to be considered.
DCR Requirement for 375 MW
Developer has to take into consideration the domestic modules
while bidding under the DCR Category;
Availability of modules, quality,
CUF estimation, degradation &
warranty aspects etch are required to be considered.
In the absence of the Solar Park
concept, the cost of developing
and maintaining the evacuation
systems as well as generation
losses on account of down time of
the grid have to be taken into consideration.
Absence of irm mechanism to
ensure a match between states
willing to buy power at the predetermined prices and developers’ preference of location for the
Lack of clarity on how the SECI
will ensure the off-take of the
power to states across the country
that might be willing to buy the
Payment Security Mechanism
Lack of clarity in terms of how the
payment security will be provided
by SECI to the developers.
The current mechanism of collecting corpus of fund suf icient for 3
months payment is not adequate
considering the lower tariff and
high amount of upfront equity
funding from the developer.
Further, without the proper payment security mechanism, the
banks/FIs will also be hesitant to
provide funds at D:E ratio of
KEY TECHNICAL &
CAPEX: Rs. 6.6 Crs/MW
VGF Percentage: 25% of the Project
Considering a standard project size
of 10 MW (11 MWp), the inancials
of the Project will look like below
based on the assumptions depicted
Project IRR: 14.7%
Equity IRR: 15.0%
Interest Rate: 13%
D/E Ratio : 70/30
Tariff : Rs. 5.45 per Unit (W/o Depreciation Bene its)
OPEX: Rs. 6 Lacs/MW with 5% annual

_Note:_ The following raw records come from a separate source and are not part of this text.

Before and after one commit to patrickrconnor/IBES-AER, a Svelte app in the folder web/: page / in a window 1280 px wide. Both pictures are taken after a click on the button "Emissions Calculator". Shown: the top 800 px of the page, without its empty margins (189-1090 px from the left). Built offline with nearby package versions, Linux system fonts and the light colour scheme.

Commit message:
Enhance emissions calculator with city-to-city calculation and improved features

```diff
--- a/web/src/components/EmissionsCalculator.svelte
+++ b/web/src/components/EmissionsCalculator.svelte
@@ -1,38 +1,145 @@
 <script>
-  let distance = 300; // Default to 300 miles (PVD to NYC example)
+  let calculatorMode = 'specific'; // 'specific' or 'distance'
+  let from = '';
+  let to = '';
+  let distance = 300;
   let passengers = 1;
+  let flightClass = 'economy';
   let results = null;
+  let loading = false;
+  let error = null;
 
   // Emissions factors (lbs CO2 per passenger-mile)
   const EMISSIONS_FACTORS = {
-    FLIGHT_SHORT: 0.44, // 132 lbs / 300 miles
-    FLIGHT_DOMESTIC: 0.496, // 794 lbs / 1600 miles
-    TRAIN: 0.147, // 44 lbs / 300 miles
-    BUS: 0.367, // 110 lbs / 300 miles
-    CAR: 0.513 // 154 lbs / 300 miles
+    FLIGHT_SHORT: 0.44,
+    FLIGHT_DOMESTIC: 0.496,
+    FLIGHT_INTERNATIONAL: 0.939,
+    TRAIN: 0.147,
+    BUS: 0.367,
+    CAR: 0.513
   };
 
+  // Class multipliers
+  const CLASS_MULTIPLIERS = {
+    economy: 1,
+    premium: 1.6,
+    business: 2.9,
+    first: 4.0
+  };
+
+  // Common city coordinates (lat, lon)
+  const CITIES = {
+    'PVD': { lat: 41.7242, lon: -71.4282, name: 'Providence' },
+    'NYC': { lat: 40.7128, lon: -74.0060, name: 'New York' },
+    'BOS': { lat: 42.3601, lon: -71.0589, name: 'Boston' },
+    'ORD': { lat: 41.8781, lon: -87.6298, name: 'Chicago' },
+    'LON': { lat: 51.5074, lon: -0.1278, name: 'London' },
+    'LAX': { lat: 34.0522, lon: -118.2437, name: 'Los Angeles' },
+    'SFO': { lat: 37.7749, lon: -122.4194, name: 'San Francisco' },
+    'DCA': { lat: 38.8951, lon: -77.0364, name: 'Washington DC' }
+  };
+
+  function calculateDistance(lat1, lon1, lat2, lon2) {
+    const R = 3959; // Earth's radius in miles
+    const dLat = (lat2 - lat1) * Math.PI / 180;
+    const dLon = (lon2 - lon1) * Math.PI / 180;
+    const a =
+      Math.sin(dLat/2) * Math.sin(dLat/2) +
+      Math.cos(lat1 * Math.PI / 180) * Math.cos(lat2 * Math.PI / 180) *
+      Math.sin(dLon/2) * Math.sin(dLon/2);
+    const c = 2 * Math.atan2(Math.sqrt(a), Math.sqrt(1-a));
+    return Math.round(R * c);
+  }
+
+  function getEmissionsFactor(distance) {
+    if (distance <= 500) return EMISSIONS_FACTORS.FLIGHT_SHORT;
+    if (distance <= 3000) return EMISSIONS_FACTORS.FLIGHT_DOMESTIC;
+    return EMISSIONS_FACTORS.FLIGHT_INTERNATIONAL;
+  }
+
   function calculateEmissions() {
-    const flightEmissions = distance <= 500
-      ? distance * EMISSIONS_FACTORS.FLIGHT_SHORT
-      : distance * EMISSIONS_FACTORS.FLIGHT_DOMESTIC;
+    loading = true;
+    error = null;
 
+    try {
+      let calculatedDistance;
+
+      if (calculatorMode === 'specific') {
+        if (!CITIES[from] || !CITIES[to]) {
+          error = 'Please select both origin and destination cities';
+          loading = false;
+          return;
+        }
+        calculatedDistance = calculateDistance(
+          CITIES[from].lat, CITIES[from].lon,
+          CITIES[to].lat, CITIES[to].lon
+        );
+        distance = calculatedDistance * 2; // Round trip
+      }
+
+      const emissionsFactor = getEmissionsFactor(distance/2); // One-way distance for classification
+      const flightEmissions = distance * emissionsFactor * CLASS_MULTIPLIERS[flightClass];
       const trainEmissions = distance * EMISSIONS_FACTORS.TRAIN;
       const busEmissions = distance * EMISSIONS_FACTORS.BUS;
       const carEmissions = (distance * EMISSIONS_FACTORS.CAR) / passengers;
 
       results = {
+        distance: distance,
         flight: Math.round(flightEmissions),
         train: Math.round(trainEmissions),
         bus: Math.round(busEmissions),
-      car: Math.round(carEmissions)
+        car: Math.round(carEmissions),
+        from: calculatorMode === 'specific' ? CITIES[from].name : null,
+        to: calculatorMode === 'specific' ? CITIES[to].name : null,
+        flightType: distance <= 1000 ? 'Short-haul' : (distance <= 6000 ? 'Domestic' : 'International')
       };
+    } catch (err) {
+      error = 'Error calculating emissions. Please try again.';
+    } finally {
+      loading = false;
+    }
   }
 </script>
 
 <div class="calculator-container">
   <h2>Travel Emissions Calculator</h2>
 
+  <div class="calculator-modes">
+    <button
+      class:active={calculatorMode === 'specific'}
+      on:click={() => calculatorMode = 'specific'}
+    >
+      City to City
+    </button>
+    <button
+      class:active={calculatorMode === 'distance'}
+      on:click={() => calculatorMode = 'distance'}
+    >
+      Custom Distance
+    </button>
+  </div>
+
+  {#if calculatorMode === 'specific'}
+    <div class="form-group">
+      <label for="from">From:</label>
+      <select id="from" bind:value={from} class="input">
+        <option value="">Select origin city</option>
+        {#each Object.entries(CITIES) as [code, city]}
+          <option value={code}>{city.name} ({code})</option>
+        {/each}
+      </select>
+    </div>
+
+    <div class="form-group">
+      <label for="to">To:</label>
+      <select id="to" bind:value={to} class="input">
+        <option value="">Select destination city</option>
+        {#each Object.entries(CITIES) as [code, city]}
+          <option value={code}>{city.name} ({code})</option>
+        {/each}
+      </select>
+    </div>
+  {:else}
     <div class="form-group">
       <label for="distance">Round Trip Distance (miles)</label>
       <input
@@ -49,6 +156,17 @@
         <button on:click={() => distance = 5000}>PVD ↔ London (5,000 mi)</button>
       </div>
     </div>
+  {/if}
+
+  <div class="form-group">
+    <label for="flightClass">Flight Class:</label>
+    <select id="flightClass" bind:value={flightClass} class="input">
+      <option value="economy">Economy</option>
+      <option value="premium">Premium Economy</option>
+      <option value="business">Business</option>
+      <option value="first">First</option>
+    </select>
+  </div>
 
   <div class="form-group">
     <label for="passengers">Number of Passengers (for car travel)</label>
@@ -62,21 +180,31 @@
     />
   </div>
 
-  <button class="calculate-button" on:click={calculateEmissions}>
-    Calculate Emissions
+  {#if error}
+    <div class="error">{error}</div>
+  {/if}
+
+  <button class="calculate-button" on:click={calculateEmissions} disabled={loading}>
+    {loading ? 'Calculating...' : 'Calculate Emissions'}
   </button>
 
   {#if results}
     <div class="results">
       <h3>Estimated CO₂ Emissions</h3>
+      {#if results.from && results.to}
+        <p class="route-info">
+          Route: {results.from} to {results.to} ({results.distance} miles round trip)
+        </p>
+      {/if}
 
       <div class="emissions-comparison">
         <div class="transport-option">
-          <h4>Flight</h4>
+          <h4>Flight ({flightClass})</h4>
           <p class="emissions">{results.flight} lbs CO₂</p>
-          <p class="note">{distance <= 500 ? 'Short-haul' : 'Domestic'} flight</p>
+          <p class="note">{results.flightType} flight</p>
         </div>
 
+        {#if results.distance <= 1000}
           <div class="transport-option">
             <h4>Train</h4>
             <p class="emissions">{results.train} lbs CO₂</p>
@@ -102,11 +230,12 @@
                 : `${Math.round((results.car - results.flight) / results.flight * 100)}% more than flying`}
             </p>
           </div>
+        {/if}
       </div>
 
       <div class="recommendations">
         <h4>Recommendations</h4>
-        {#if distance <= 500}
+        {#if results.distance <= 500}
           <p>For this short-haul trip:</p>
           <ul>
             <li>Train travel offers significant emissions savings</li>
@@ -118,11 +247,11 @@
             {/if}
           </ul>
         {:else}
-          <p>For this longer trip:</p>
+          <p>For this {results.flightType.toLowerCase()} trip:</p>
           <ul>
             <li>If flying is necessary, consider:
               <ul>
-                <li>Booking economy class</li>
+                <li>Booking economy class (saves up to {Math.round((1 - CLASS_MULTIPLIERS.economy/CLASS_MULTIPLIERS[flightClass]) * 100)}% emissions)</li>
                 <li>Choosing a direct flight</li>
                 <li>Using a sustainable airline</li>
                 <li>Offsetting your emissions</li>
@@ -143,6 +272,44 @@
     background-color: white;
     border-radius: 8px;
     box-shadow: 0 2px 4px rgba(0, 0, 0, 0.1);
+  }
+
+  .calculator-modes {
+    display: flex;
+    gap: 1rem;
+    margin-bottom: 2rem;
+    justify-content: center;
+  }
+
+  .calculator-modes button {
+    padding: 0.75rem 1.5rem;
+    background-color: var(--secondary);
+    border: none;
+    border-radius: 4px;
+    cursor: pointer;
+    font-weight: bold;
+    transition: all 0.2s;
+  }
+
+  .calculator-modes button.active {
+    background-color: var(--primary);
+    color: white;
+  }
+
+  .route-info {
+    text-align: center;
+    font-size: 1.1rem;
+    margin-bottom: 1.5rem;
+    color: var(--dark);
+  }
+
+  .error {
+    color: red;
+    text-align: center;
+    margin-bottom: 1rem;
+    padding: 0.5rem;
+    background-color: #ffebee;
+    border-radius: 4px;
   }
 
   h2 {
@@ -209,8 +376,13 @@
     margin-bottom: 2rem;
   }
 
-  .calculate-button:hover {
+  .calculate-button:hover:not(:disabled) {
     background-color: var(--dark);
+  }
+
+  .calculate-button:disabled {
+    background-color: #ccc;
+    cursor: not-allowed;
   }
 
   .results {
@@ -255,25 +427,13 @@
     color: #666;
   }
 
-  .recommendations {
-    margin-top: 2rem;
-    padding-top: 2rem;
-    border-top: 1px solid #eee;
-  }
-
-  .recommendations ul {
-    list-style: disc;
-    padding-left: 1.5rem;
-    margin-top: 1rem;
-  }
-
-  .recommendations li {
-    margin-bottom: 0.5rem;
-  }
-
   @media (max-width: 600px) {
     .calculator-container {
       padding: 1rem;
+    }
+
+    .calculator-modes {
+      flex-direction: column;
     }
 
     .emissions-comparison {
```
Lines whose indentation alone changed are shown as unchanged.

Project NPV: Rs. 8 Crs
Equity NPV: Rs. 5 Crs
Project Payback: 6.6 Years
Equity Payback: 11.4 Years
Sensitivity of the change in key variables such as CAPEX, VGF Percentage,
Interest Rate, PLF and OPEX using the radar chart analysis is presented below.
Interest Rate (‐
Grid Lossess (‐
OPEX/MW (‐₹ 1
As the individual project size is 10 MW and in multiples thereof, developers
shall try to reduce the beta of the bid amount by lower VGF in lowest bids
and higher for the highest bids.
Hoping the VGF disbursement as per the de ined schedule the Developer
shall avail cheaper short term inancing such as buyer’s credit or bridge
As the maximum CUF limit is adequately high, developers may try to maximize the DC iled thereby getting higher generation with relatively lower increase in CAPEX.
Power, in the present edge, is the life blood for each & every economy around
the globe. It is an essential requirement for all facets of our life and has been
recognized as a basic human need. Socio-economic development of any country
depends upon development of this critical infrastructure.
Indian Power sector has been in the fore front of Indian growth story. With
huge captive coal reserves, signi icant potential for generation of power from
renewable energy sources, and a highly investor friendly Government policy
for setting-up green- ield Power projects, Indian Power sector is abreast with
untapped opportunities. The growth of the economy and its global competitiveness hinges on the availability of reliable and quality power at competitive
POWER INDIA is putting an effort to bolster the sturdy growth of Indian Power
Sector by providing comprehensive supports in terms of latest happenings,
analysis, publications, links and other resources related to the Indian and Global Power Sector to the Power Professionals.